Now that we have the foundations of what STEAM is and why it’s important, the next step is to understand how to implement STEAM with integrity. Many schools claim to be “STEAM Schools”, and yet their model of implementation is weak or simply brushes the surface of what STEAM truly requires. Our core belief is that STEAM has a foundation of integration at its core, which means that each curricular area should be both taught in its own right, as well as connected through standards and assessments when used in tandem.

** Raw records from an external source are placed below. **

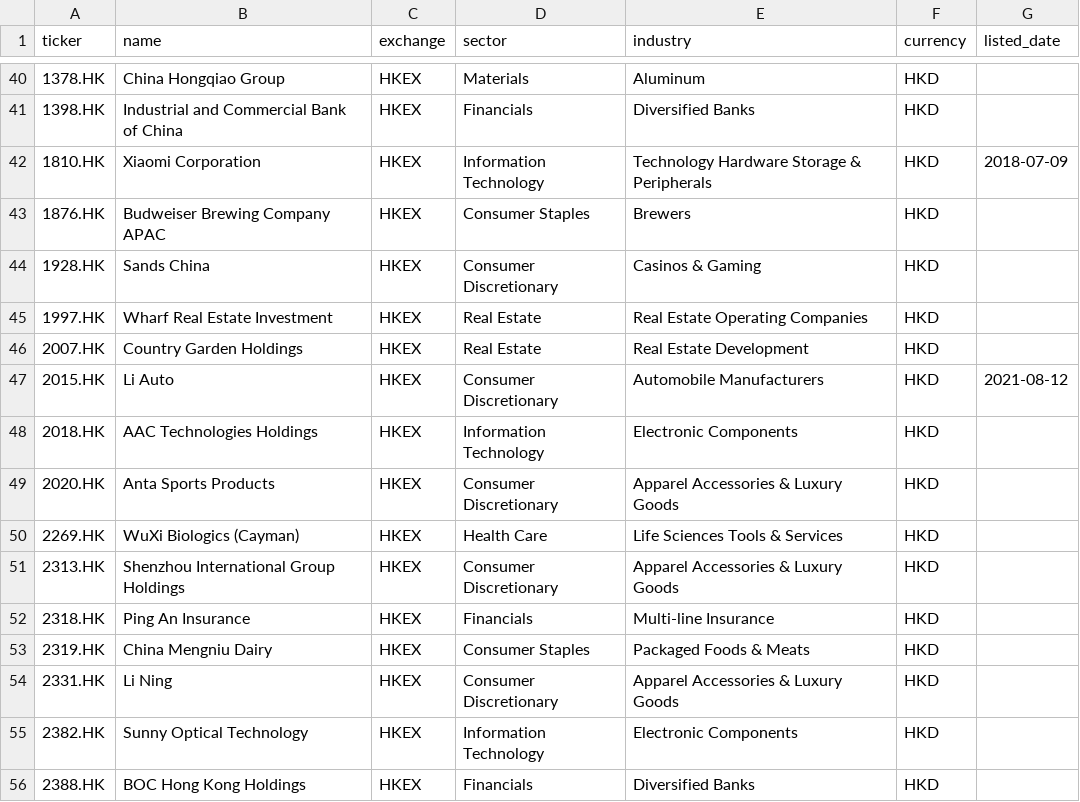
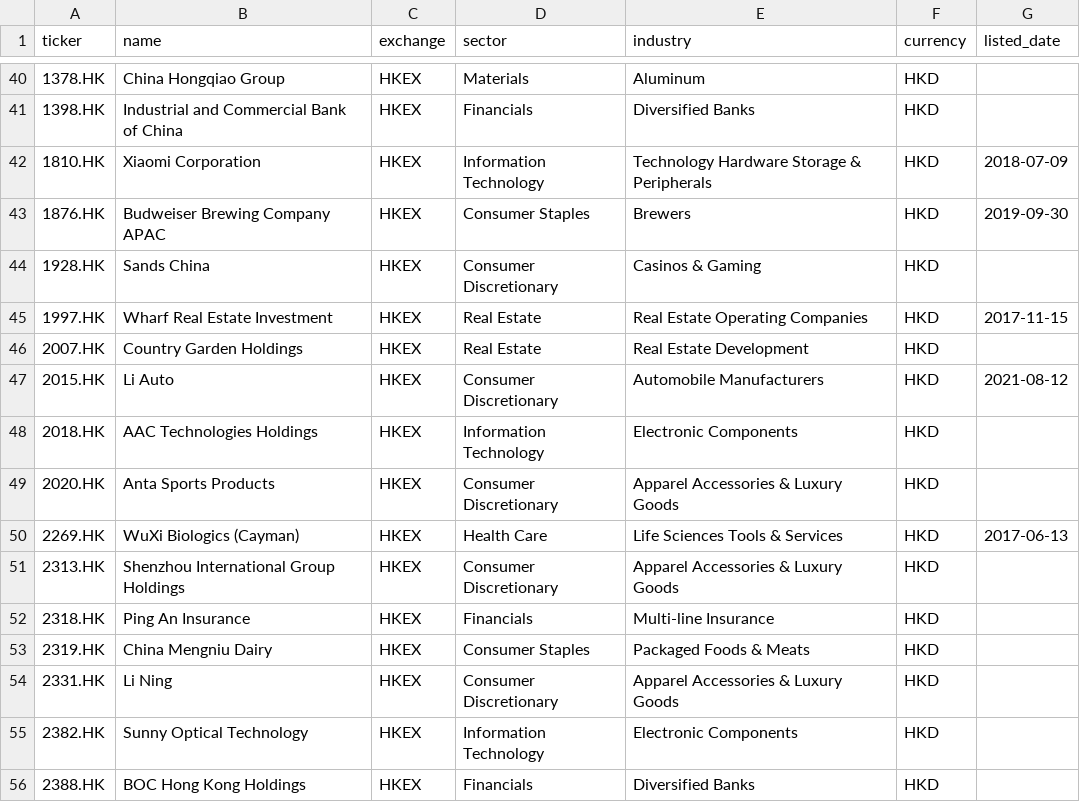
Before and after one commit to YelamanKarassay/Azureus-FinTech, a CSV file: data/universe/tickers.csv, drawn as a sheet; only a part is shown, gaps mark what is left out.

Commit message:
feat(data): historical load + coverage audit (Day 13)
Day 13 operational + bug-fixes surfaced by the real data:

Code fixes
- azureus/data/sources/yfinance_source.py: fetch_prices_from_yfinance
  now emits consistent "string" dtype for provider/ticker in both empty
  and non-empty branches. Pandera 0.20+ strictly checks dtype names on
  empty DataFrames — object dtype tripped the validator for 0011.HK,
  which yfinance returned empty.
- tests/conftest.py + tests/test_ingest_prices_batch.py: synthetic
  fixtures updated to emit string dtype for the same columns.

Audit tooling
- scripts/audit_prices_coverage.py: per-ticker coverage report. Two
  metrics: (1) window density (rows / expected trading days between
  first_date and today) catches gaps within the data we have; (2)
  history shortfall (first_date vs universe_start) catches missing
  history. Zero-volume run audit is also reported but informational
  (real suspensions surface here). Exits non-zero only for "missing"
  or "low density" — short history is a free-data-source limit.

Data corrections
- data/universe/tickers.csv + hsi_members.csv: 1876.HK, 1997.HK,
  2269.HK had start_date=2014-01-01 but actually IPO'd 2017-2019.
  Corrected with their listing dates. Day 9 data quality bug.
- azureus/data/sources/README.md: documented (a) 0011.HK genuine
  yfinance gap (404 Not Found across all symbol variants tested),
  (b) the three CSV listing-date corrections, and (c) Country
  Garden's 198-bar real suspension event captured in our data.

Live coverage result after 12y batch ingest (--lookback-days 4500):
184,830 rows across 68 tickers at ~98.5% window density. 1 missing
(0011.HK). 0 low-density. 0 short-history shortfalls (after CSV fix).

```diff
--- a/data/universe/tickers.csv
+++ b/data/universe/tickers.csv
@@ -42,5 +42,5 @@ ticker,name,exchange,sector,industry,currency,listed_date
 1810.HK,Xiaomi Corporation,HKEX,Information Technology,Technology Hardware Storage & Peripherals,HKD,2018-07-09
-1876.HK,Budweiser Brewing Company APAC,HKEX,Consumer Staples,Brewers,HKD,
+1876.HK,Budweiser Brewing Company APAC,HKEX,Consumer Staples,Brewers,HKD,2019-09-30
 1928.HK,Sands China,HKEX,Consumer Discretionary,Casinos & Gaming,HKD,
-1997.HK,Wharf Real Estate Investment,HKEX,Real Estate,Real Estate Operating Companies,HKD,
+1997.HK,Wharf Real Estate Investment,HKEX,Real Estate,Real Estate Operating Companies,HKD,2017-11-15
 2007.HK,Country Garden Holdings,HKEX,Real Estate,Real Estate Development,HKD,
@@ -49,3 +49,3 @@ ticker,name,exchange,sector,industry,currency,listed_date
 2020.HK,Anta Sports Products,HKEX,Consumer Discretionary,Apparel Accessories & Luxury Goods,HKD,
-2269.HK,WuXi Biologics (Cayman),HKEX,Health Care,Life Sciences Tools & Services,HKD,
+2269.HK,WuXi Biologics (Cayman),HKEX,Health Care,Life Sciences Tools & Services,HKD,2017-06-13
 2313.HK,Shenzhou International Group Holdings,HKEX,Consumer Discretionary,Apparel Accessories & Luxury Goods,HKD,
```
Also changed, not shown: data/universe/hsi_members.csv, 6 other files.
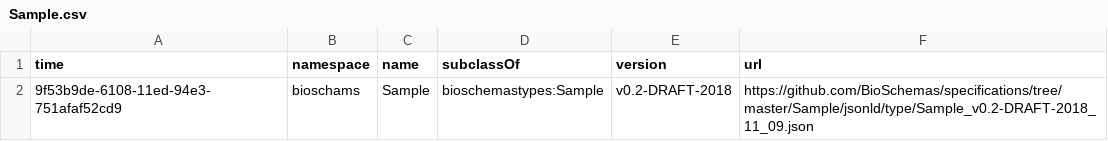
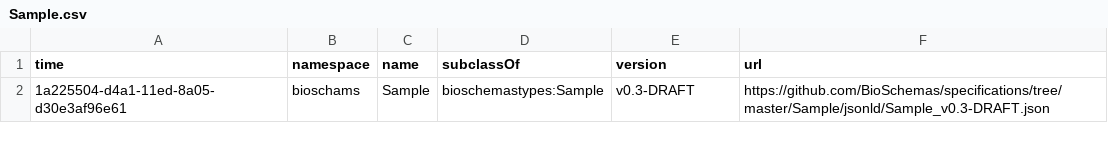
Before and after one commit to BioSchemas/bioschemas-dde, a CSV file: latest-updated-profiles/Sample.csv, drawn as a sheet.

Commit message:
Updating Profile

```diff
--- a/latest-updated-profiles/Sample.csv
+++ b/latest-updated-profiles/Sample.csv
@@ -1,2 +1,2 @@
 time,namespace,name,subclassOf,version,url
-9f53b9de-6108-11ed-94e3-751afaf52cd9,bioschams,Sample,bioschemastypes:Sample,v0.2-DRAFT-2018,https://github.com/BioSchemas/specifications/tree/master/Sample/jsonld/type/Sample_v0.2-DRAFT-2018_11_09.json
+1a225504-d4a1-11ed-8a05-d30e3af96e61,bioschams,Sample,bioschemastypes:Sample,v0.3-DRAFT,https://github.com/BioSchemas/specifications/tree/master/Sample/jsonld/Sample_v0.3-DRAFT.json
```
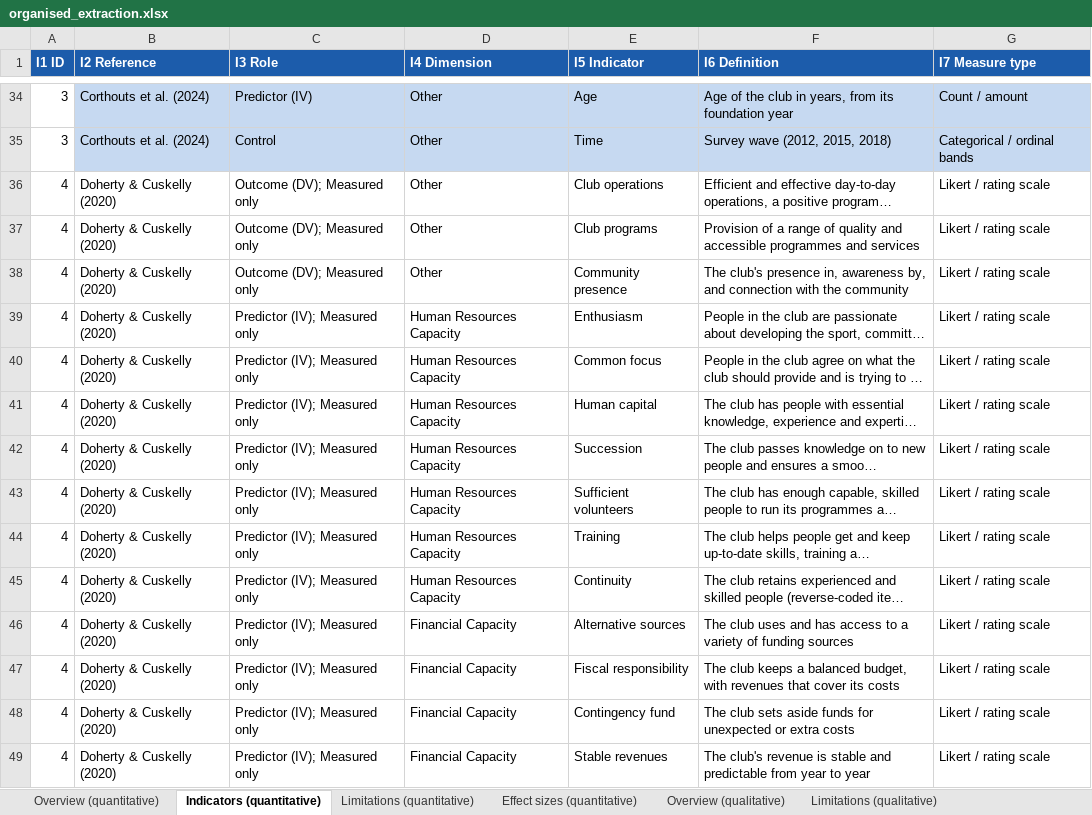
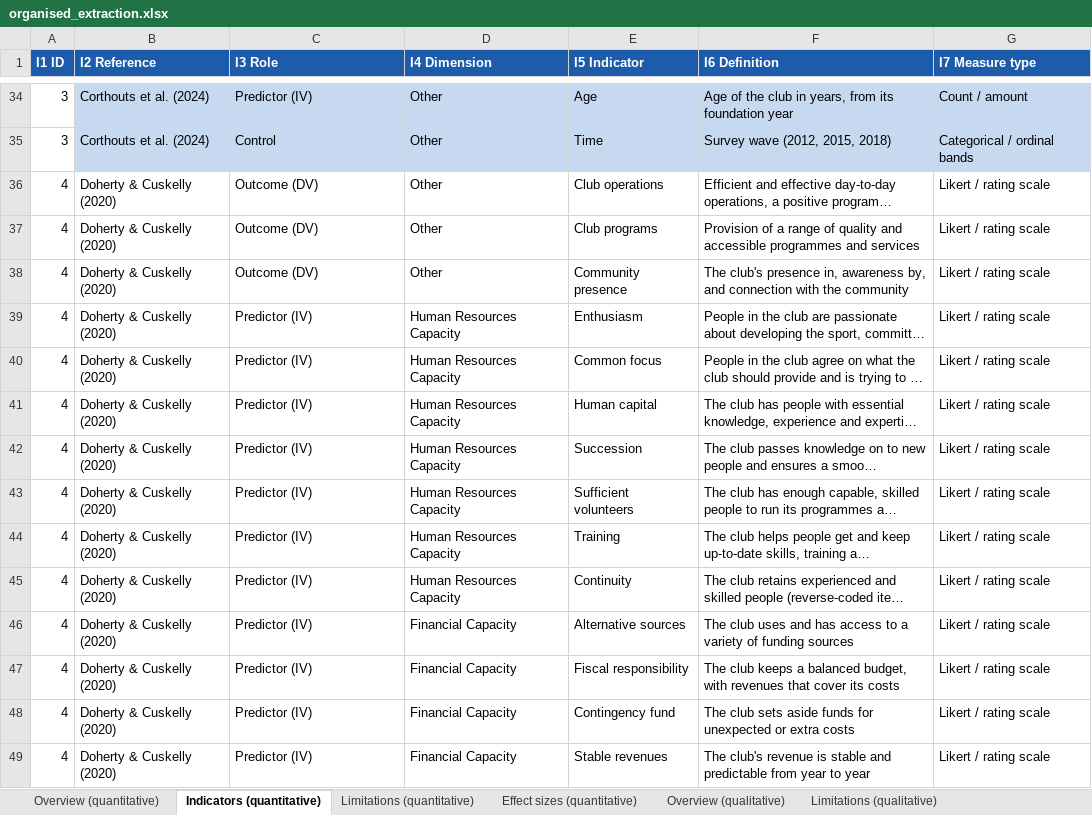
Before and after one commit to sinankprn/sys, an Excel workbook: organised_extraction.xlsx, sheet Indicators (quantitative), drawn as a sheet; only a part is shown, gaps mark what is left out; long unchanged cells end in …; values as stored, in another font and other column widths than the file's, no borders; the diff covers the shown part only; the diff names each change by its address in the sheet, - before the commit and + after, or states it on an @@ line.

```diff
--- a/organised_extraction.xlsx (sheet Indicators (quantitative))
+++ b/organised_extraction.xlsx (sheet Indicators (quantitative))
-C36:C38 (I3 Role): Outcome (DV); Measured only
+C36:C38 (I3 Role): Outcome (DV)
-C39:C49 (I3 Role): Predictor (IV); Measured only
+C39:C49 (I3 Role): Predictor (IV)
```
Also changed, not shown: 50 edited cells elsewhere in this sheet, sinanverification/verification_log.xlsx, 4 other files.
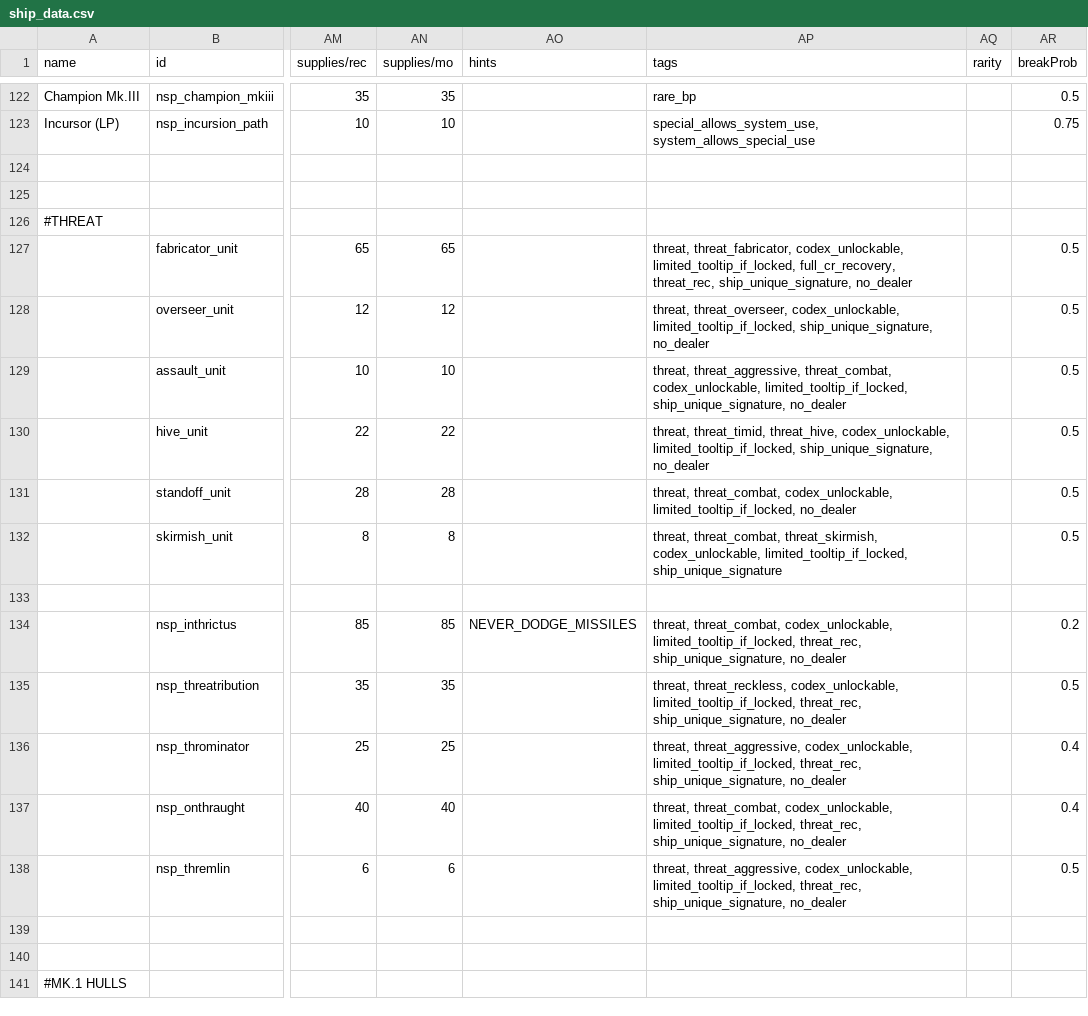
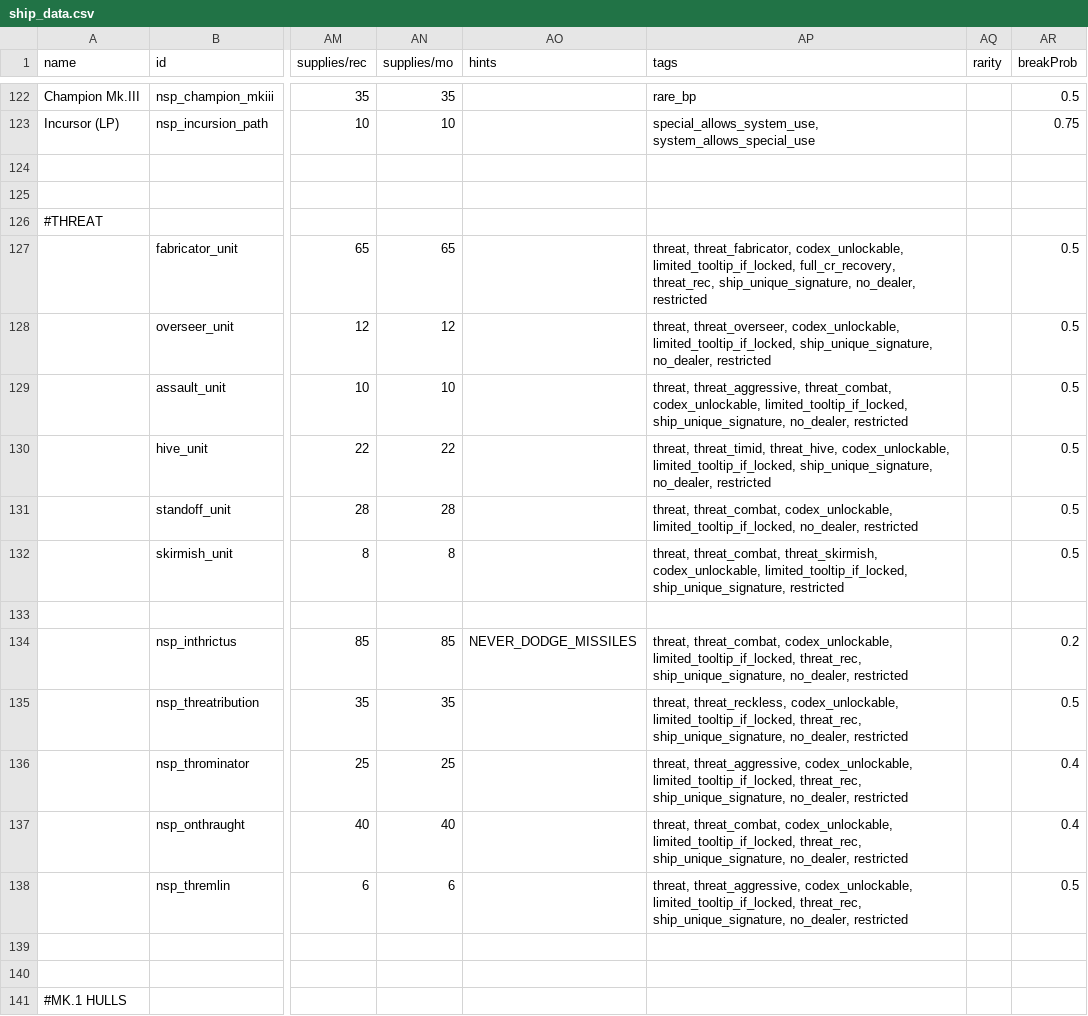
Before and after one commit to NEONN1111/XXARRA-S-VARIETY-PACK, a CSV file: data/hulls/ship_data.csv, drawn as a sheet; only a part is shown, gaps mark what is left out; the diff covers the shown part only; the diff names each change by its address in the sheet, - before the commit and + after, or states it on an @@ line.

```diff
--- a/data/hulls/ship_data.csv
+++ b/data/hulls/ship_data.csv
-AP127 (tags): …threat_rec, ship_unique_signature, no_dealer
+AP127 (tags): …threat_rec, ship_unique_signature, no_dealer, restricted
-AP128 (tags): …limited_tooltip_if_locked, ship_unique_signature, no_dealer
+AP128 (tags): …limited_tooltip_if_locked, ship_unique_signature, no_dealer, restricted
-AP129 (tags): …limited_tooltip_if_locked, ship_unique_signature, no_dealer
+AP129 (tags): …limited_tooltip_if_locked, ship_unique_signature, no_dealer, restricted
-AP130 (tags): …limited_tooltip_if_locked, ship_unique_signature, no_dealer
+AP130 (tags): …limited_tooltip_if_locked, ship_unique_signature, no_dealer, restricted
-AP131 (tags): …codex_unlockable, limited_tooltip_if_locked, no_dealer
+AP131 (tags): …codex_unlockable, limited_tooltip_if_locked, no_dealer, restricted
-AP132 (tags): …codex_unlockable, limited_tooltip_if_locked, ship_unique_signature
+AP132 (tags): …codex_unlockable, limited_tooltip_if_locked, ship_unique_signature, restricted
-AP134 (tags): …threat_rec, ship_unique_signature, no_dealer
+AP134 (tags): …threat_rec, ship_unique_signature, no_dealer, restricted
-AP135 (tags): …threat_rec, ship_unique_signature, no_dealer
+AP135 (tags): …threat_rec, ship_unique_signature, no_dealer, restricted
-AP136 (tags): …threat_rec, ship_unique_signature, no_dealer
+AP136 (tags): …threat_rec, ship_unique_signature, no_dealer, restricted
-AP137 (tags): …threat_rec, ship_unique_signature, no_dealer
+AP137 (tags): …threat_rec, ship_unique_signature, no_dealer, restricted
-AP138 (tags): …threat_rec, ship_unique_signature, no_dealer
+AP138 (tags): …threat_rec, ship_unique_signature, no_dealer, restricted
```
Also changed, not shown: 5 edited cells elsewhere in this file, data/strings/descriptions.csv.
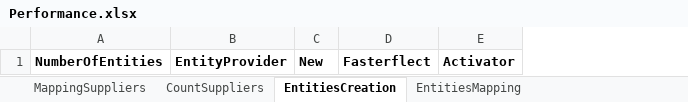
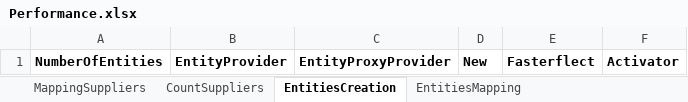
Before and after one commit to AlienEngineer/VirtualObjects, an Excel workbook: VirtualObjects.Tests/Sessions/Performance.xlsx, sheet EntitiesCreation, drawn as a sheet; values as stored, in another font and other column widths than the file's, no borders; charts and pictures not drawn; the diff names each change by its address in the sheet, - before the commit and + after, or states it on an @@ line.

Commit message:
Creating a proxy via code Generation

```diff
--- a/VirtualObjects.Tests/Sessions/Performance.xlsx (sheet EntitiesCreation)
+++ b/VirtualObjects.Tests/Sessions/Performance.xlsx (sheet EntitiesCreation)
+column C, row 1: EntityProxyProvider
```
Also changed, not shown: charts or pictures, 6 other files.
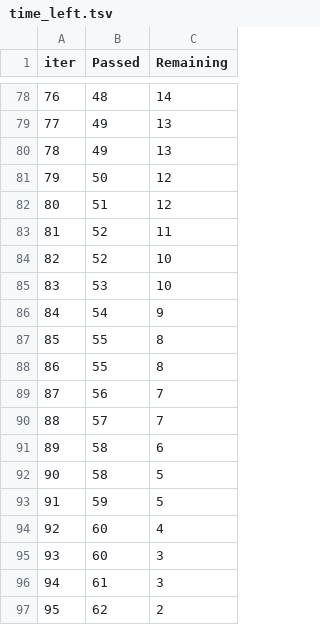
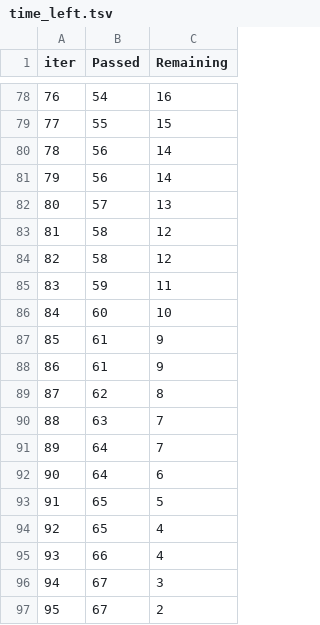
Before and after one commit to dheerajsudanagunta/MLopsProject, a TSV file: catboost_info/time_left.tsv, drawn as a sheet; only a part is shown, gaps mark what is left out; the diff covers the shown part only.

```diff
--- a/catboost_info/time_left.tsv
+++ b/catboost_info/time_left.tsv
@@ -78,20 +78,20 @@ iter	Passed	Remaining
-76	48	14
-77	49	13
-78	49	13
-79	50	12
-80	51	12
-81	52	11
-82	52	10
-83	53	10
-84	54	9
-85	55	8
-86	55	8
-87	56	7
-88	57	7
-89	58	6
-90	58	5
-91	59	5
-92	60	4
-93	60	3
-94	61	3
-95	62	2
+76	54	16
+77	55	15
+78	56	14
+79	56	14
+80	57	13
+81	58	12
+82	58	12
+83	59	11
+84	60	10
+85	61	9
+86	61	9
+87	62	8
+88	63	7
+89	64	7
+90	64	6
+91	65	5
+92	65	4
+93	66	4
+94	67	3
+95	67	2
```
Also changed, not shown: 144 edited cells elsewhere in this file, 8 other files.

In this stage of STEAM, teachers and students explore a broad range of topics, ideas or problems in a particular content area of focus. For instance, you may begin by focusing on the Great Depression, processes that artists use, or security concerns at large sporting events. Think widely in this portion of the process, with the understanding that you will narrow into a specific piece of the topic later on. As you choose your topic and begin to move into the discovery phase, think about an essential question you would like to answer.
During the discovery phase, you’ll create a curriculum schema map about the chosen topic, idea or problem. Start by placing the chosen broad focus in the center of a piece of paper and surrounding it with everything that may influence, cause, or result from that particular topic. You’ll begin to see trends, patterns, or areas you would like to explore more deeply.
Once you have created your curricular schema map, choose one or two connected areas to your broad topic. For instance, if my topic was the the Scientific Method, I may choose digital photography and reflection as two areas that I would like to connect and explore in relationship to each other based upon an essential question. From there, a curriculum map can be created that aligns two naturally-connected standards in both content areas (science and visual art), as well as an equitable assessment for both standards being addressed.
Once your standards and assessments are aligned between your chosen content areas, a lesson can now be developed to guide students in their learning about the broader topic through the two chosen standards. This process should be inquiry driven, where students are presented with a problem or question in which they will need to learn and use content knowledge to influence the context of the situation.
Once students have moved through the lesson and completed their project or assignment, they must be able to have time to reflect and critique their own work, as well as that of their peers. This can be done through self-assessments, rubrics, portfolios, artists statements, or peer reviews. Similarly, teachers and administrators must also have time to engage in the reflection process based upon the results of the lesson process and products.
WHAT DOES STEAM LOOK LIKE?
When put into action, STEAM takes on many different characteristics. Here are a sample of things we have seen or helped to implement from high-quality STEAM initiatives:
In a STEAM initiative…
- Everything is a laboratory – invitations to explore are everywhere
- Learning is not bottled in a classroom
- Collaborative planning and intentional alignments are being created and implemented
- Assessments are aligned cognitively and authentically with all areas being addressed within the lesson or project
Looking for more? That’s why we’ve designed this site! Please explore our website, contact us with questions, connect with us to work with your school or district, or view our online resources in our store. We are here to support you on your journey to STEAM!